#### Task goal
Whichever lines of the material contain "span", copy each of them.

#### Given entries
- Opening Delimiter -

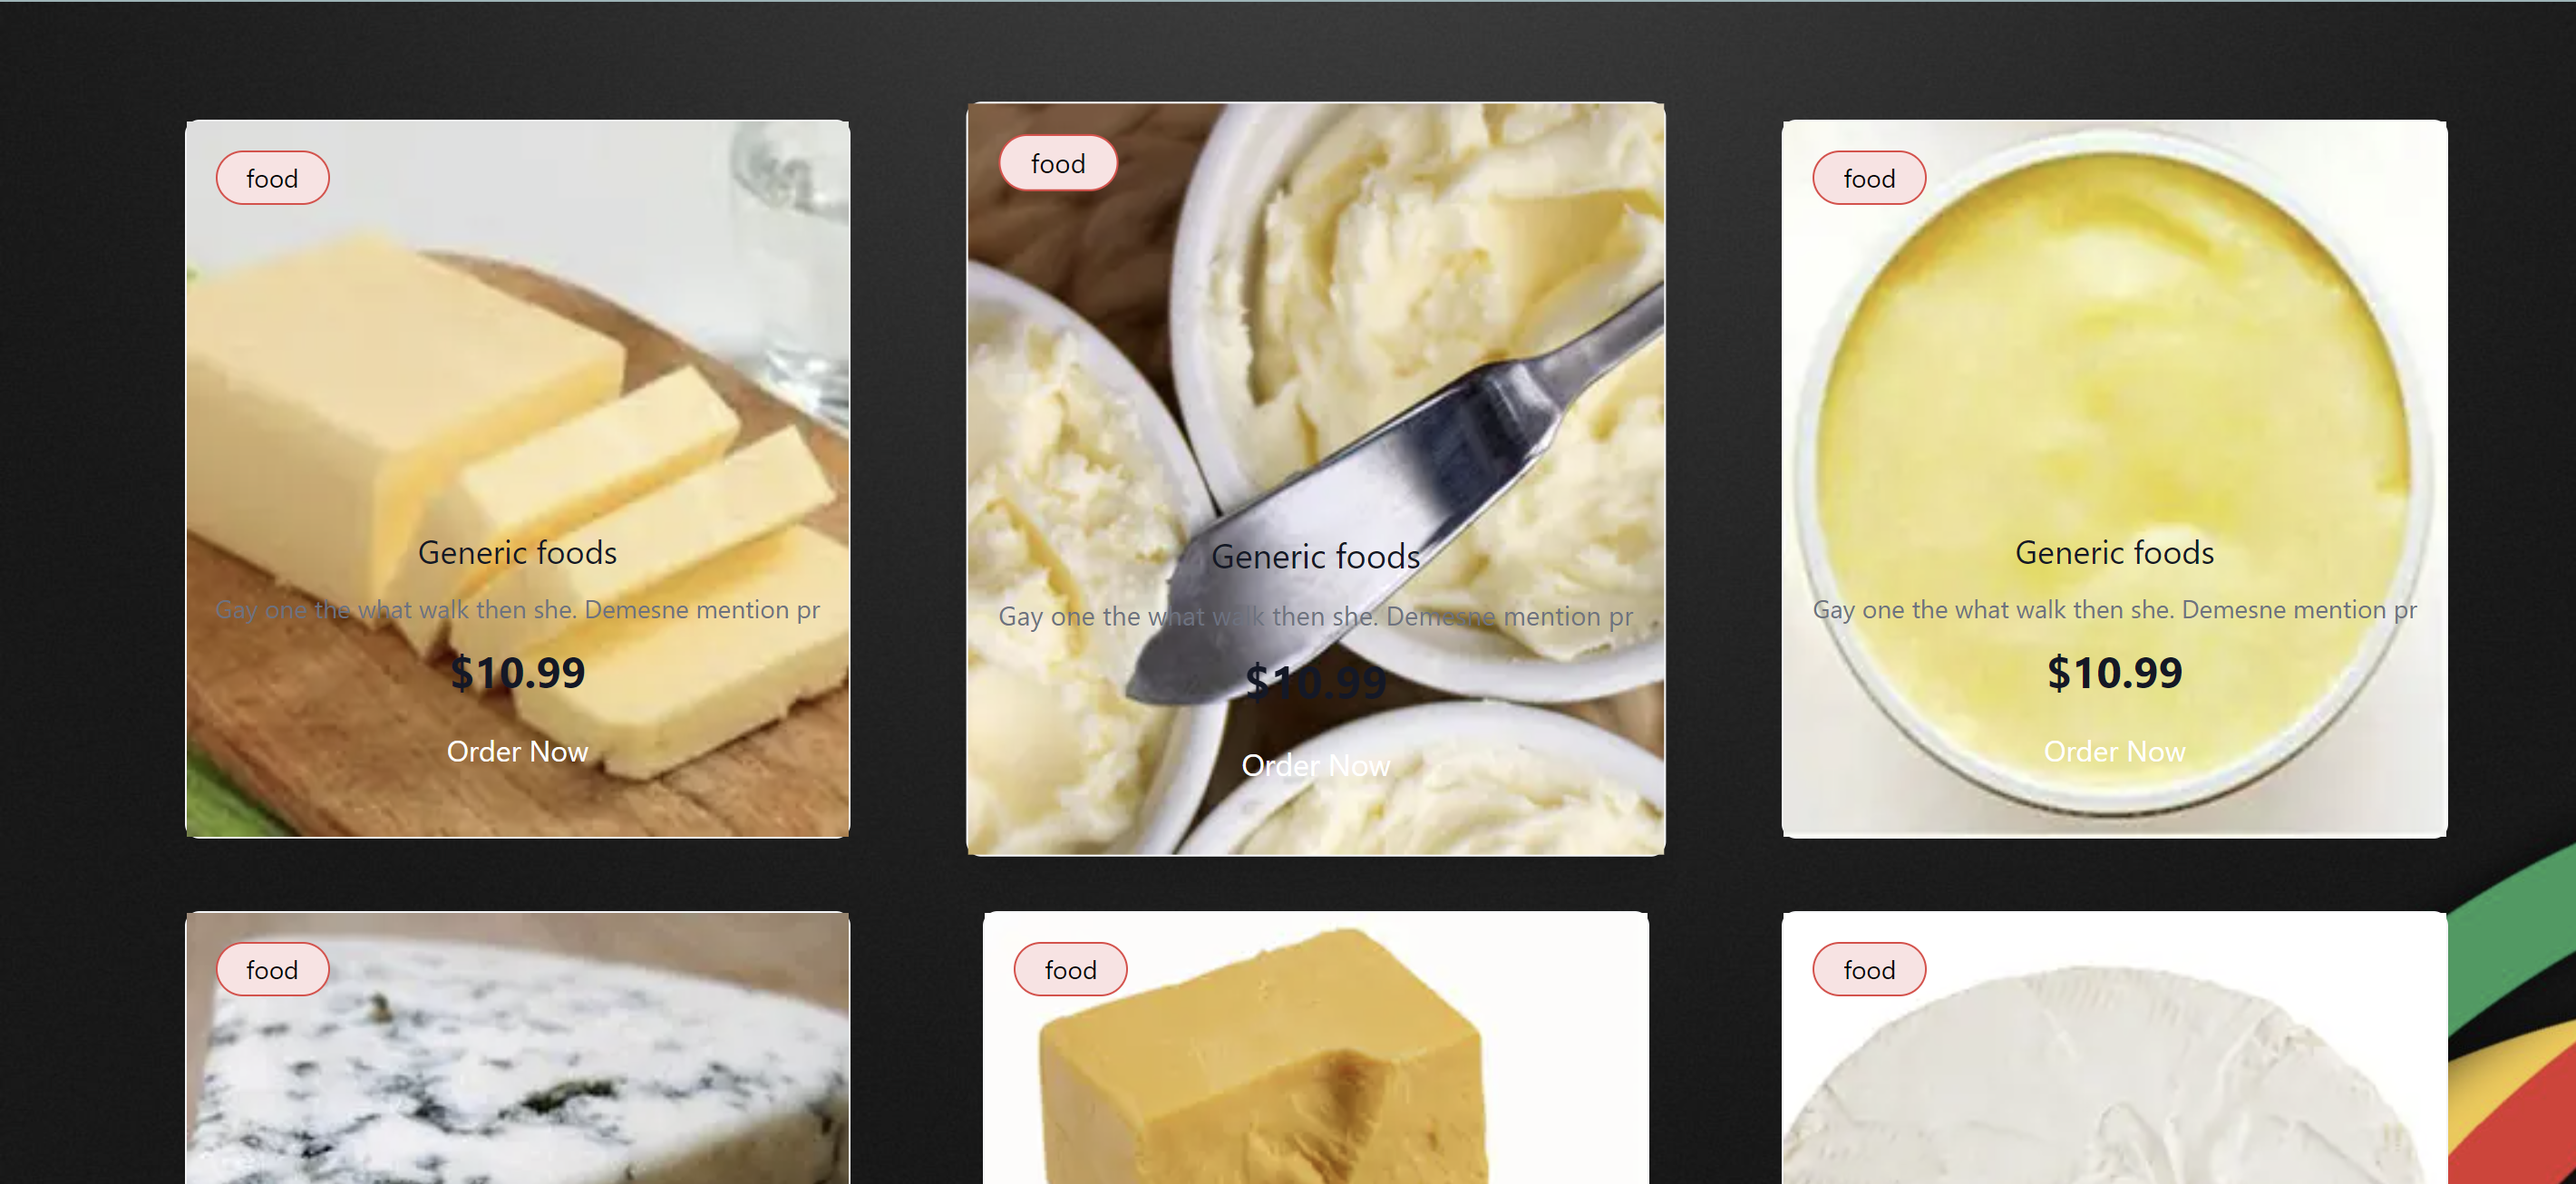
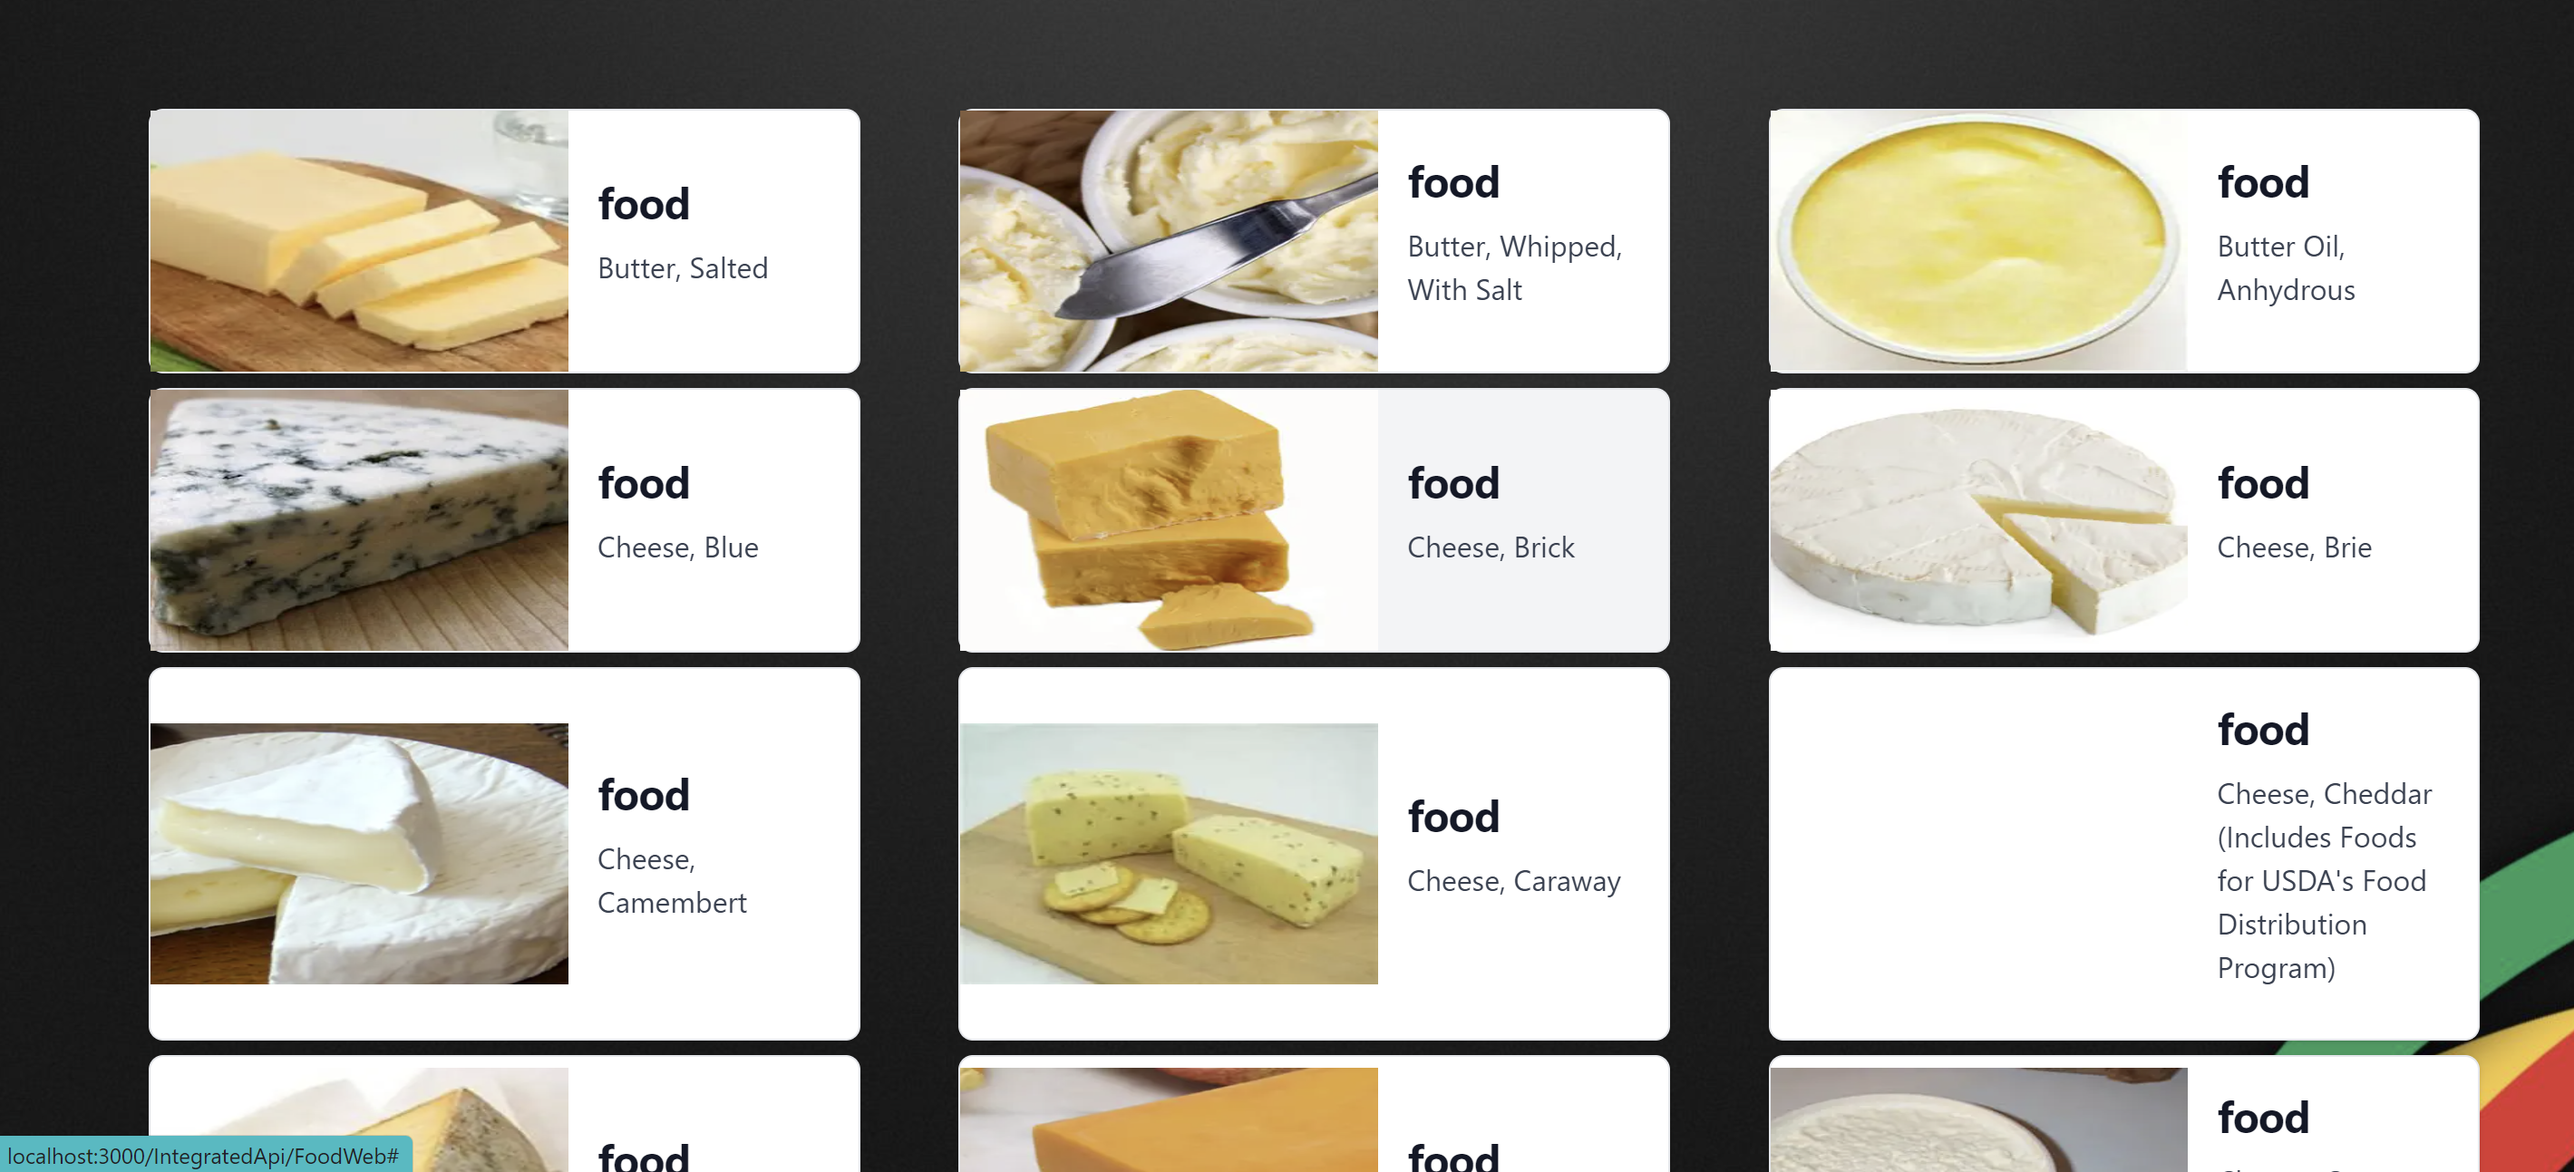
food web done ✅

diff --git a/app/IntegratedApi/FoodWeb/page.js b/app/IntegratedApi/FoodWeb/page.js
@@ -9,40 +9,28 @@ export default async function page() {
     <div className={style.FoodWeb}>
       {data.hints.map((item) => {
         return (
-          <div
-            className="mb-10 bg-white border border-gray-100 transition transform duration-700 hover:shadow-xl hover:scale-105 p-4 rounded-lg relative"
-            key={item.food.foodId}
+          <a
+            href="#"
+            className="flex flex-col items-center bg-white border border-gray-200 rounded-lg shadow md:flex-row md:max-w-xl hover:bg-gray-100 dark:border-gray-700 dark:bg-gray-800 dark:hover:bg-gray-700 mb-2"
+            key={item.foodId}
           >
-            <span className="bg-red-100 border border-red-500 rounded-full text-primary text-sm poppins px-4 py-1 inline-block mb-4 ">
-              {item.food.categoryLabel}
-            </span>
             <div className={style.ImageCon}>
-
-            <Image
-              className="-z-50 w-64 mx-auto transform transition duration-300 hover:scale-105"
-              src={item.food.image}
-              alt={item.food.image}
-              layout="fill"
-            />
+              <Image
+                className="w-64 mx-auto transform transition duration-300 hover:scale-105"
+                src={item.food.image}
+                alt={item.food.image}
+                layout="fill"
+              />
             </div>
-            <div className="flex flex-col items-center my-3 space-y-2">
-              <h1 className="text-gray-900 poppins text-lg">
-                {item.food.category}
-              </h1>
-              <p className="text-gray-500 poppins text-sm text-center">
-                Gay one the what walk then she. Demesne mention pr
+            <div className="flex flex-col justify-between p-4 leading-normal w-40">
+              <h5 className="mb-2 text-2xl font-bold tracking-tight text-gray-900 dark:text-white">
+                {item.food.categoryLabel}
+              </h5>
+              <p className="mb-3 font-normal text-gray-700 dark:text-gray-400">
+                {item.food.label}
               </p>
-              <h2 className="text-gray-900 poppins text-2xl font-bold">
-                $10.99
-              </h2>
-              <button
-                className="bg-primary text-white px-8 py-2 focus:outline-none poppins rounded-full mt-24 transform transition duration-300 hover:scale-105"
-                fdprocessedid="noic2i"
-              >
-                Order Now
-              </button>
             </div>
-          </div>
+          </a>
         );
       })}
     </div>

diff --git a/app/IntegratedApi/page.js b/app/IntegratedApi/page.js
@@ -16,7 +16,7 @@ export default function page() {
         <div className="px-5 pb-5">
           <Link href="/IntegratedApi/FoodWeb">
             <h5 className="text-xl font-semibold tracking-tight text-gray-900 dark:text-white">
-              FooD Data API
+              Food Data API
             </h5>
           </Link>
         

diff --git a/app/IntegratedApi/FoodWeb/page.module.css b/app/IntegratedApi/FoodWeb/page.module.css
@@ -13,8 +13,7 @@
 }
 
 .ImageCon{
-    width: 10vw;
+    position: relative;
+    width: 16vw;
     height: 10vw;
-    margin-bottom: 5%;
-
-z-index: -50;}
+}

- Closing Delimiter -

#### Task result
-            <span className="bg-red-100 border border-red-500 rounded-full text-primary text-sm poppins px-4 py-1 inline-block mb-4 ">
-            </span>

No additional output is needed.